Hybrid HDDs are basically hard disk drives containing a built-in layer of NAND flash memory that speeds up loading of frequently programs or speed up boot-time, wake up time and so on. Thinner hybrid HDD - those that measure 5mm in thickness are less expensive than pure solid state drives, and can serve in a larger market than just ultrabooks and SSD-based notebook PCs. For instance, thin hybrid HDDs can also be used in market segments such as the external hard disk drive sector, all-in-one desktop PCs, gaming platforms, and even tablet PC designs.
Shipments of hybrid HDDs are expected to surge by a factor of six in the course of four years, rising from 1.2 million units this year to 25.0 million units by 2016. In comparison, the rival hard disk drive with cache SSD will see shipments rise at a slightly less expansive rate, climbing from 9.8 million units in 2012 to 64.2 million in 2016.
Depending on the resulting performance of the hybrid HDD products now in development as well as their eventual price point, the 5mm hybrid HDD could potentially replace many conventional hard disk drives, including the 9.5mm and 7mm HDDs currently used in notebook PCs. All told, the potential market for 5mm hybrid HDDs could amount to more than 100 million units by 2016, which includes the market for notebooks that do not currently use pure SSDs, hard disk drives with cache SSD, or any form of hybrid HDD.
As such, the 5mm hybrid HDD could considerably revive the ailing notebook market and help it become competitive again. Both the storage industry and the PC market would benefit in the process.
Hybrid HDDs have been on the market since Seagate Technology and Samsung Electronics introduced their versions in 2006 and 2007, respectively. However, their benefits to users were not particularly evident, which is why they have so far failed to gain any significant popularity. The new generations of hybrid hard drives, currently in development at Seagate, Toshiba and Western Digital are projected to finally provide substantial benefits in terms of performance compared to regular hard drives.
With new ultrabooks next year expected to adopt the 5mm hybrid HDD as soon as the new storage media become available, more notebook PC manufacturers will initiate their own adoption of thin hybrid HDDs, IHS iSuppli believes.
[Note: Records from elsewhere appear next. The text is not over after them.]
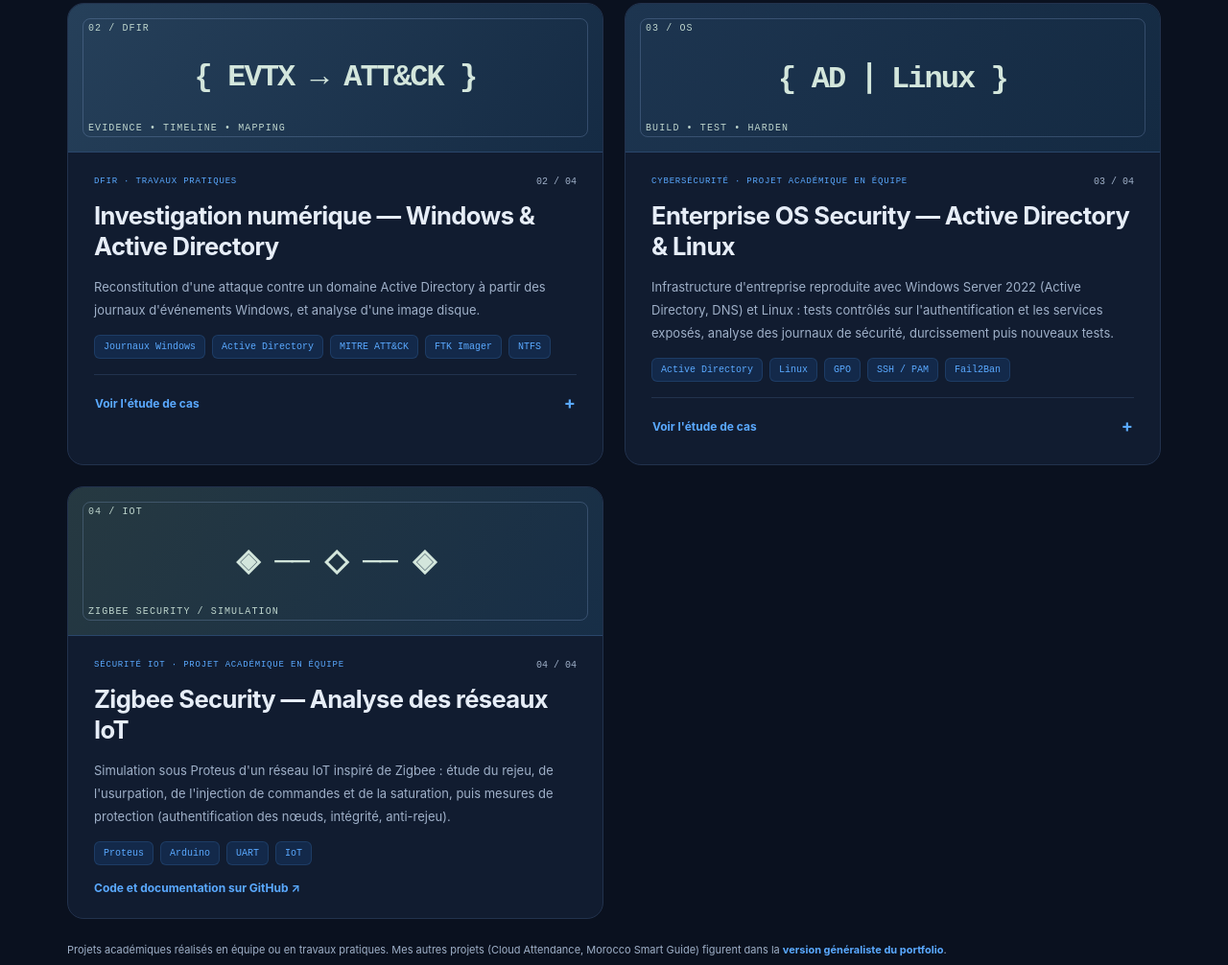
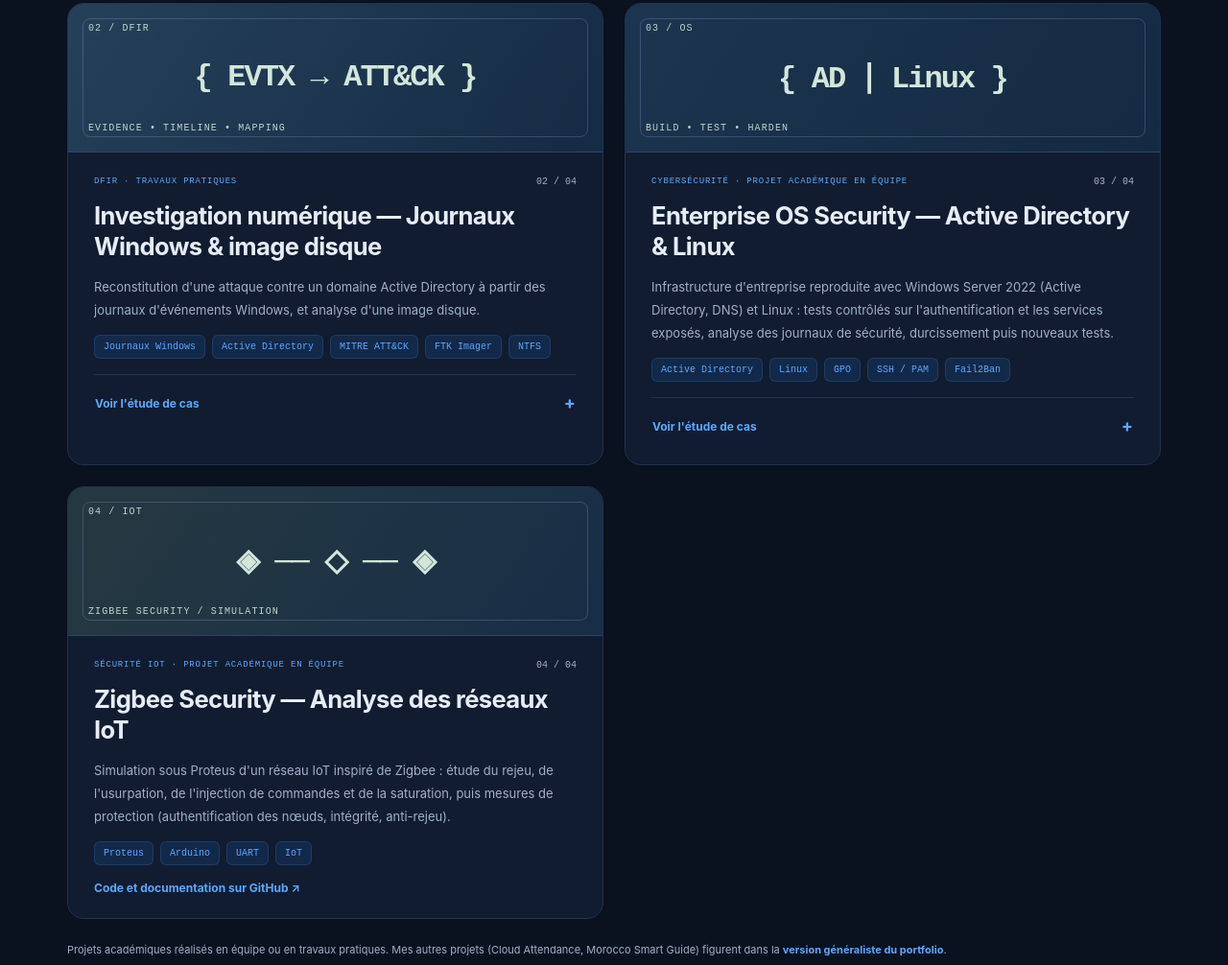
Before and after one commit to marwanecisse/marwanecisse.github.io, a plain HTML site: page soc/index.html in a window 1280 px wide. Shown: the part 3274-4280 px from the top of the page at 96% size. Drawn offline with Linux system fonts and the light colour scheme.

Commit message:
Projet forensique : titre plus fidèle (journaux Windows et image disque)
Co-Authored-By: Claude Opus 5.5 <noreply@anthropic.com>
Claude-Session: https://claude.ai/code/session_011pBuMJd9X1g56RwXc24gkC

```diff
--- a/soc/index.html
+++ b/soc/index.html
@@ -193,7 +193,7 @@ footer{border-top:1px solid var(--border);padding:25px 0;color:var(--muted);font
   <article class="project-card">
     <div class="project-visual visual-dfir" aria-hidden="true"><span class="visual-mark">02 / DFIR</span><span class="visual-glyph">{ EVTX → ATT&amp;CK }</span><span class="visual-caption">EVIDENCE • TIMELINE • MAPPING</span></div>
     <div class="project-body"><div class="project-topline"><span class="project-category" data-i18n="p2cat">DFIR · TRAVAUX PRATIQUES</span><span class="project-index">02 / 04</span></div>
-      <h3 data-i18n="p2title">Investigation numérique — Windows &amp; Active Directory</h3>
+      <h3 data-i18n="p2title">Investigation numérique — Journaux Windows &amp; image disque</h3>
       <p data-i18n="p2desc">Reconstitution d'une attaque contre un domaine Active Directory à partir des journaux d'événements Windows, et analyse d'une image disque.</p>
       <div class="chips"><span>Journaux Windows</span><span>Active Directory</span><span>MITRE ATT&amp;CK</span><span>FTK Imager</span><span>NTFS</span></div>
       <details class="project-details"><summary data-i18n="viewCase">Voir l'étude de cas</summary><div class="detail-content"><h4 data-i18n="p2aTitle">Chaîne d'attaque reconstituée</h4><p data-i18n="p2a">Réutilisation d'identifiants contre un compte de service, mouvement latéral vers le contrôleur de domaine, création d'un compte dérobé, installation d'un service malveillant, persistance dans le registre puis effacement des journaux. Chaque étape est rapprochée d'une technique MITRE ATT&amp;CK, avec des recommandations de durcissement.</p><h4 data-i18n="p2bTitle">Analyse d'image disque</h4><p data-i18n="p2b">Image E01 analysée avec FTK Imager : vérification d'intégrité par hash, fichier caché, métadonnées EXIF et récupération de fichiers supprimés sous NTFS.</p></div></details>
@@ -277,7 +277,7 @@ const I18N={
   skillsTitle:'SOC <em>skills.</em>',skillsLead:'Tools and techniques practised in labs, projects and internships.',sk1:'SIEM &amp; detection',sk1d:'Log searching, SQL queries, visualisations and threat hunting dashboards.',sk2:'Windows logs',sk2d:'Authentication, firewall and antivirus events to spot brute force, scans and lateral movement.',sk3:'Network analysis',sk3d:'Packet captures and network logs analysed to qualify suspicious traffic, even when encrypted.',sk4:'Threat intelligence',sk4d:'Enriching alerts with indicators of compromise and their context.',sk5:'Digital forensics',sk5d:'Disk image analysis and reconstruction of attacks against Active Directory.',sk6:'Offensive, GRC &amp; systems',sk6d:'Attack techniques, compliance frameworks and the systems to defend.',
   projectsTitle:'Defensive <em>security work.</em>',projectsLead:'Labs and academic projects covering detection, investigation and hardening.',viewCase:'View case study',sourceCode:'Code and documentation on GitHub ↗',
   p1cat:'SOC · COURSE LABS',p1title:'Cyber Threat Intelligence &amp; SOC — Hands-on labs',p1desc:'A series of virtual machine labs covering a SOC analyst’s work: SIEM log searching, threat hunting, network traffic analysis and threat intelligence.',p1aTitle:'SIEM and threat hunting',p1a:'Log searching with OpenSearch (Discover interface and SQL queries with aggregations), then visualisations and dashboards on honeypot traffic logged by Suricata. In Windows logs: spotted a brute-force attack (events 4624/4625), a port scan from firewall logs (5152/5156) and Microsoft Defender alerts.',p1bTitle:'Network analysis',p1b:'DNS: captured queries (dig, tcpdump), passive DNS, DNS over HTTPS, spotted a lookalike domain and a DNS tunnel (long random subdomains, TXT, CNAME and MX queries). HTTP: reading requests, headers and response codes. TLS without decryption: SNI, self-signed certificates and JA3 fingerprints, with Zeek and TShark.',p1cTitle:'Threat intelligence',p1c:'With MISP: looked up an alert’s indicators across more than 1,200 events from the CIRCL OSINT feed, correlated events and created a new event from a public report.',p1note:'Labs from the “Cyber Threat Intelligence &amp; Security Operations Centers” course (UIR, Prof. Othmane Cherqi).',
-  p2cat:'DFIR · COURSE LABS',p2title:'Digital forensics — Windows &amp; Active Directory',p2desc:'Reconstruction of an attack against an Active Directory domain from Windows event logs, and analysis of a disk image.',p2aTitle:'Reconstructed attack chain',p2a:'Credential reuse against a service account, lateral movement to the domain controller, creation of a backdoor account, installation of a malicious service, registry persistence and log clearing. Each step is mapped to a MITRE ATT&amp;CK technique, with hardening recommendations.',p2bTitle:'Disk image analysis',p2b:'E01 image analysed with FTK Imager: hash integrity check, hidden file, EXIF metadata and recovery of deleted NTFS files.',
+  p2cat:'DFIR · COURSE LABS',p2title:'Digital forensics — Windows event logs &amp; disk image',p2desc:'Reconstruction of an attack against an Active Directory domain from Windows event logs, and analysis of a disk image.',p2aTitle:'Reconstructed attack chain',p2a:'Credential reuse against a service account, lateral movement to the domain controller, creation of a backdoor account, installation of a malicious service, registry persistence and log clearing. Each step is mapped to a MITRE ATT&amp;CK technique, with hardening recommendations.',p2bTitle:'Disk image analysis',p2b:'E01 image analysed with FTK Imager: hash integrity check, hidden file, EXIF metadata and recovery of deleted NTFS files.',
   p3cat:'CYBERSECURITY · TEAM ACADEMIC PROJECT',p3title:'Enterprise OS Security — Active Directory &amp; Linux',p3desc:'Enterprise infrastructure rebuilt with Windows Server 2022 (Active Directory, DNS) and Linux: controlled tests of authentication and exposed services, security log analysis, hardening and re-testing.',p3aTitle:'Detection',p3a:'Controlled SMB and SSH tests in an isolated lab, then identification of suspicious events in Windows and Linux logs.',p3bTitle:'Remediation',p3b:'Hardened password and lockout policies, SMB permissions, privileges, firewall and Windows auditing; on Linux, SSH/PAM, key-based authentication and Fail2Ban. According to the report, previously exploited access paths were blocked after remediation.',p3note:'Collaborative academic project.',
   p4cat:'IOT SECURITY · TEAM ACADEMIC PROJECT',p4title:'Zigbee Security — IoT Network Analysis',p4desc:'Proteus simulation of a Zigbee-inspired IoT network: replay, spoofing, command injection and flooding scenarios, followed by protection measures (node authentication, integrity, anti-replay).',
   projectDisclaimer:'Academic team projects and course labs. My other projects (Cloud Attendance, Morocco Smart Guide) are in the <a href="../?lang=en#projets">general version of the portfolio</a>.',
```
Also changed, not shown: 2 other files.
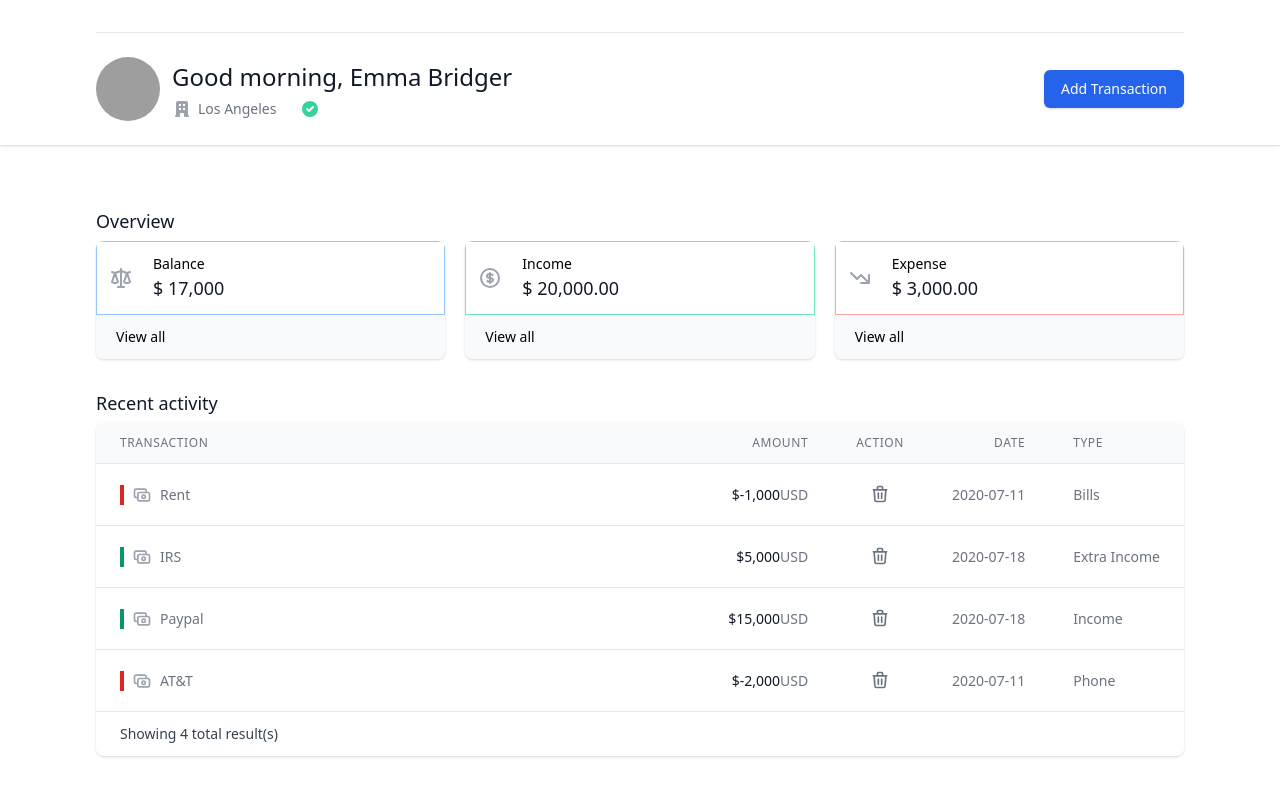
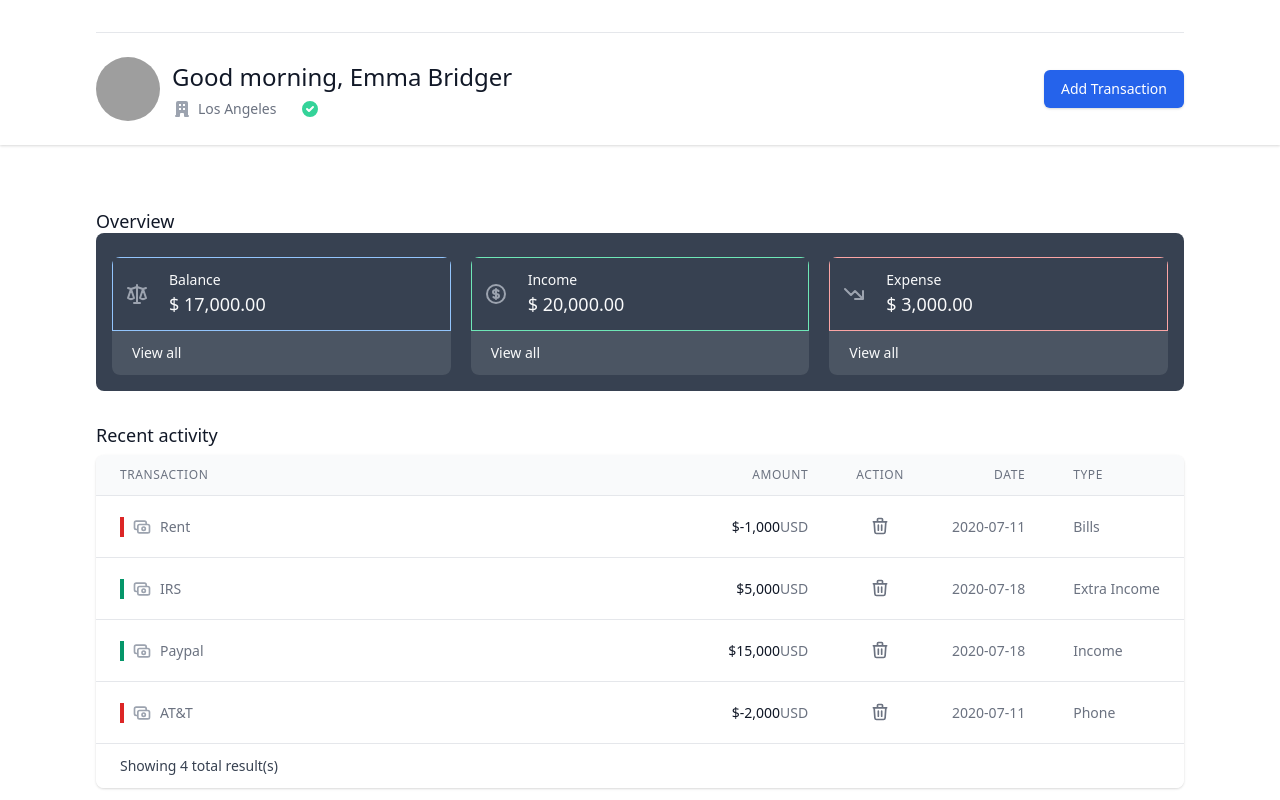
Before and after one commit to tobeyesong/expense-tracker-demo, a React (Create React App) app: page / in a window 1280 px wide. Built offline with nearby package versions, Linux system fonts and the light colour scheme; grey boxes are pictures that could not be loaded.

Commit message:
update styling on cards, and fix balance

```diff
--- a/src/components/Cards.js
+++ b/src/components/Cards.js
@@ -36,13 +36,15 @@ const Cards = () => {
   // const { total, chartData } = useTransactions(title);
 
   //BALANCE
-  const balance = transactions.reduce(
+  const balance = transactions
+    .reduce(
       (acc, currVal) =>
         currVal.category === "expense"
           ? acc - currVal.amount
           : acc + currVal.amount,
       0
-  );
+    )
+    .toFixed(2);
   //INCOME
   const income = incomeTransactions
     .reduce((acc, currVal) => (acc += +currVal.amount), 0)
@@ -84,12 +86,13 @@ const Cards = () => {
           Overview
         </h2>
         <>
-          <div className='grid grid-cols-1 gap-5 mt-2 sm:grid-cols-2 lg:grid-cols-3'>
+          <div className='p-4 bg-gray-700 rounded-lg'>
+            <div className='grid grid-cols-1 gap-5 mt-2 text-gray-50 sm:grid-cols-2 lg:grid-cols-3'>
               {/* Card */}
               {cards.map((card) => (
                 <div
                   key={card.name}
-                className='overflow-hidden transition duration-200 ease-in bg-white rounded-lg shadow hover:shadow-lg'>
+                  className='overflow-hidden transition duration-200 ease-in transform rounded-lg hover:bg-gray-600 hover:-translate-y-2 hover:shadow-lg'>
                   <div className={classNames(cardStyles[card.style], "p-3")}>
                     <div className='flex items-center '>
                       <div className='flex-shrink-0'>
@@ -104,7 +107,7 @@ const Cards = () => {
                             {card.name}
                           </dt>
                           <dd>
-                          <div className='text-lg font-medium text-gray-900'>
+                            <div className='text-lg font-medium text-gray-50'>
                               $ {numberWithCommas(card.amount)}
                             </div>
                           </dd>
@@ -112,7 +115,7 @@ const Cards = () => {
                       </div>
                     </div>
                   </div>
-                <div className='px-5 py-3 bg-gray-50'>
+                  <div className='px-5 py-3 bg-gray-600 shadow-md'>
                     <div className='text-sm'>
                       <a
                         href={card.href}
@@ -124,6 +127,7 @@ const Cards = () => {
                 </div>
               ))}
             </div>
+          </div>
         </>
       </div>
     </div>
```
Lines whose indentation alone changed are shown as unchanged.
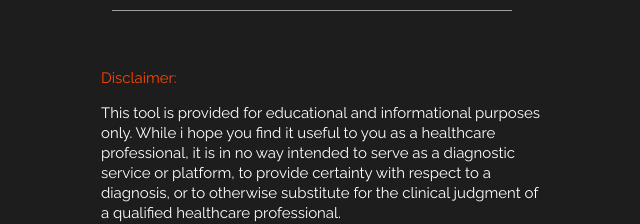
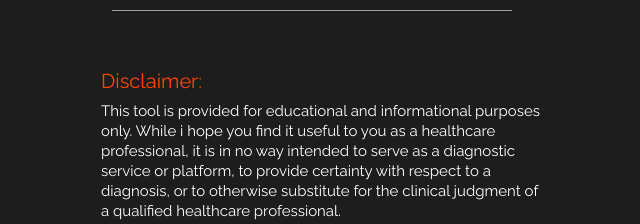
Before and after one commit to yahayakenny/Electrolyte-calculator, a plain HTML site: page index.html in a window 1280 px wide. Shown: the part 960-1184 px from the top of the page, without its empty margins (315-955 px from the left). Drawn offline with Linux system fonts and the light colour scheme.

Commit message:
added disclaimer

```diff
--- a/style.css
+++ b/style.css
@@ -19,6 +19,7 @@ body {
 input {
     color: white;
 }
+
 label{
     font-size: 16px !important;
 }
@@ -51,7 +52,8 @@ font-size: 10px;
 
 .disclaimer {
     color: orangered;
-    font-weight: 25px !important;
+    font-size: 20px !important;
+    margin-bottom: -8px !important;
 }
 
 .tool {
```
Consumers will also reap significant improvements on their end, including a more efficient PC form factor, lower power consumption and greater cost-performance value.